LGBTQ Comment Series, part 3: Gender identity
In recent and recurring news, there have been parents choosing to raise their child without a specified gender, and with that have come many people who oppose it.
The two children in question are five year old Sasha from Cambridgeshire , and baby Storm of Toronto, who in the case of the former is being raised ‘gender rich’.
The outcry made about these two children borders between ignorance and intolerance.
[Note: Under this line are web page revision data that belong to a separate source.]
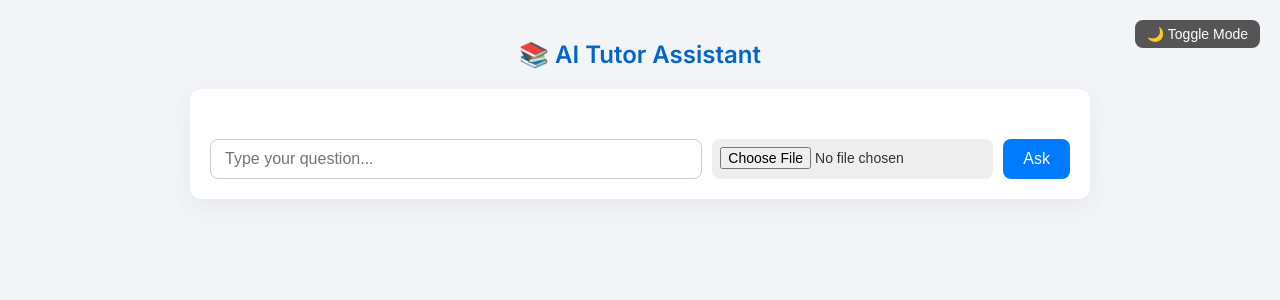
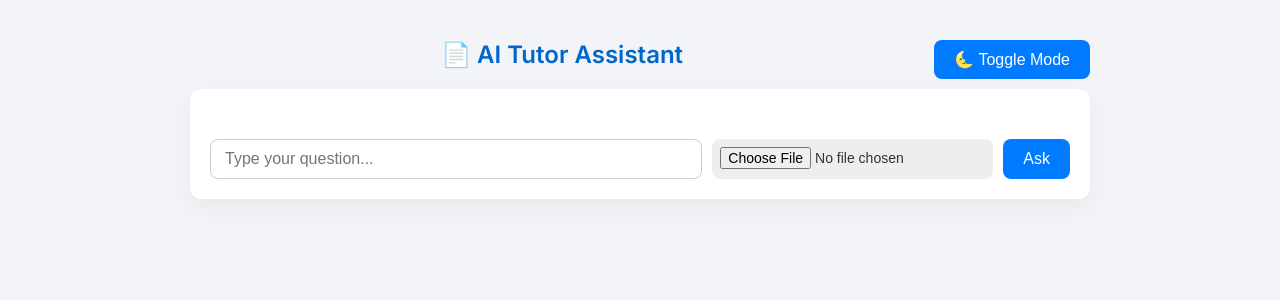
Before and after one commit to csatindia2013/aitutor, a Flask app: page / in a window 1280 px wide. Shown: the top 300 px of the page. Run offline with Flask 3, Linux system fonts and the light colour scheme.

Commit message:
Update chat.html

```diff
--- a/templates/chat.html
+++ b/templates/chat.html
@@ -6,17 +6,26 @@
   <title>🧠 AI Tutor Chat</title>
   <link href="https://fonts.googleapis.com/css2?family=Inter:wght@400;600&display=swap" rel="stylesheet">
   <style>
+    :root {
+      --bg-light: #f2f4f8;
+      --bg-dark: #121212;
+      --text-light: #333;
+      --text-dark: #eee;
+      --user-msg-bg: #dcf8c6;
+      --ai-msg-bg: #f1f0f0;
+      --card-bg-dark: #2a2a2a;
+    }
     body {
       font-family: 'Inter', sans-serif;
-      background: #f2f4f8;
       margin: 0;
       padding: 20px;
-      color: #333;
+      background: var(--bg-light);
+      color: var(--text-light);
       transition: background 0.3s, color 0.3s;
     }
-    body.dark-mode {
-      background: #181a1b;
-      color: #ddd;
+    .dark body {
+      background: var(--bg-dark);
+      color: var(--text-dark);
     }
     .container {
       max-width: 900px;
@@ -103,59 +108,23 @@
     button:hover {
       background: #0056b3;
     }
-    .actions {
+    .dark-toggle {
+      float: right;
+      margin-bottom: 20px;
+    }
+    .response-btns {
       margin-top: 10px;
     }
-    .actions form {
-      display: inline;
-    }
-    .actions button {
-      font-size: 14px;
+    .response-btns button {
       margin-right: 10px;
-      background: #666;
-    }
-
-    .toggle-mode {
-      position: absolute;
-      right: 20px;
-      top: 20px;
-      font-size: 14px;
-      background: #555;
-      color: #fff;
-      border: none;
-      padding: 6px 12px;
-      border-radius: 8px;
-      cursor: pointer;
-    }
-    .toggle-mode:hover {
-      background: #333;
-    }
-
-    .ai-response::after {
-      content: "|";
-      animation: blink 1s infinite;
-      color: #999;
-      margin-left: 3px;
-    }
-    @keyframes blink {
-      0%, 100% { opacity: 0; }
-      50% { opacity: 1; }
-    }
-    @media (max-width: 600px) {
-      input[type="text"] {
-        width: 100%;
-      }
     }
   </style>
   <script src="https://polyfill.io/v3/polyfill.min.js?features=es6"></script>
-  <script id="MathJax-script" async
-    src="https://cdn.jsdelivr.net/npm/mathjax@3/es5/tex-mml-chtml.js">
-  </script>
+  <script id="MathJax-script" async src="https://cdn.jsdelivr.net/npm/mathjax@3/es5/tex-mml-chtml.js"></script>
 </head>
 <body>
   <div class="container">
-    <button class="toggle-mode" onclick="toggleDarkMode()">🌙 Toggle Mode</button>
-    <h2>📚 AI Tutor Assistant</h2>
+    <h2>📄 AI Tutor Assistant <button class="dark-toggle" onclick="toggleMode()">🌜 Toggle Mode</button></h2>
     <div class="chat">
       {% for message in conversation %}
         {% if message.role == 'user' %}
@@ -197,31 +166,25 @@
 
   <script>
     const sleep = ms => new Promise(resolve => setTimeout(resolve, ms));
-
     async function animateText() {
       const elements = document.querySelectorAll(".ai-response");
       for (const el of elements) {
         if (el.innerHTML.trim()) continue;
-
         const fullText = JSON.parse(el.dataset.response);
         const words = fullText.split(" ");
         let html = "";
-
         for (let word of words) {
           html += word + " ";
           el.innerHTML = html;
           await sleep(35);
         }
-
         MathJax.typeset();
       }
     }
-
-    function toggleDarkMode() {
-      document.body.classList.toggle("dark-mode");
+    window.onload = animateText;
+    function toggleMode() {
+      document.documentElement.classList.toggle('dark');
     }
-
-    window.onload = animateText;
   </script>
 </body>
 </html>
```
Also changed, not shown: other parts of templates/chat.html (+13 -17 lines).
To raise a child with a preconceived acceptance of what they can and cannot do and can and cannot wear is particularly short-sighted.
We live in a society where, to see someone born male in a dress, makes them a cross-dresser or transvestite and the same in the case of a woman in a waistcoat.
To only travel back a few decades, the sight of a woman in trousers would have been deemed unladylike.
In May last year, a 12-year old boy from the Cambridge area wore a skirt to school in protest of boys not being allowed to wear shorts in summer: this was greeted with approval by the public who thought it only fair and admired his outspokenness.
Yet only a few months later a child wears a skirt by choice, and because people don’t know their gender, there is uproar.
The primary arguments people have made range between forcing a life and habits onto a child, and the psychological damage it may cause to a child.
To combat the first argument, it’s slightly erroneous, since until a child at least reaches their teens, all decisions, from faith to what they eat, to what they do in the day, are decided by their parents anyway. So if gender or lack thereof is forced, so is everything else.
To look at any perceived psychological damage, people need only look at how many gay, lesbian, bisexual and transgender people are bullied or murdered every day to understand the acceptance that comes with raising a child without gender prejudice.
The question shouldn’t be ‘what if neither child turns out to be trans?’ but ‘will they or their parents mind if they are?’
To have an understanding of who you are, and know your family will be accepting of it, is a blessing. If either or both children grow up to realise they are the gender they were born, then no harm is done.
They will take on whichever sex is correct for them, and grow up loving and accepting others for what is on the inside and not what may or may not be between their legs; something that should be a personal and private matter and not a public matter anyway.
The clothes we all wear are the same fabric, the toys children play with come from the same companies. The life skills any parent teaches their child are for the greater good of the child.
Without a fixed gender, these children can gain acceptance and independence and grow as individuals with self-identity being less of a burden in their lives.
Coming out to your parents can often be a difficult experience, for fear of whether you will be accepted. In the same vein, accepting a child as lesbian, gay or trans can also be difficult for many parents, either for their own acceptance or fear of society’s view.
To raise a child without such pre-existing gender roles takes away these fears and worries for both parent and child.
This way of raising a child does not instil a fear of rejection in a child if they are to come out as part of the LGBTQ community.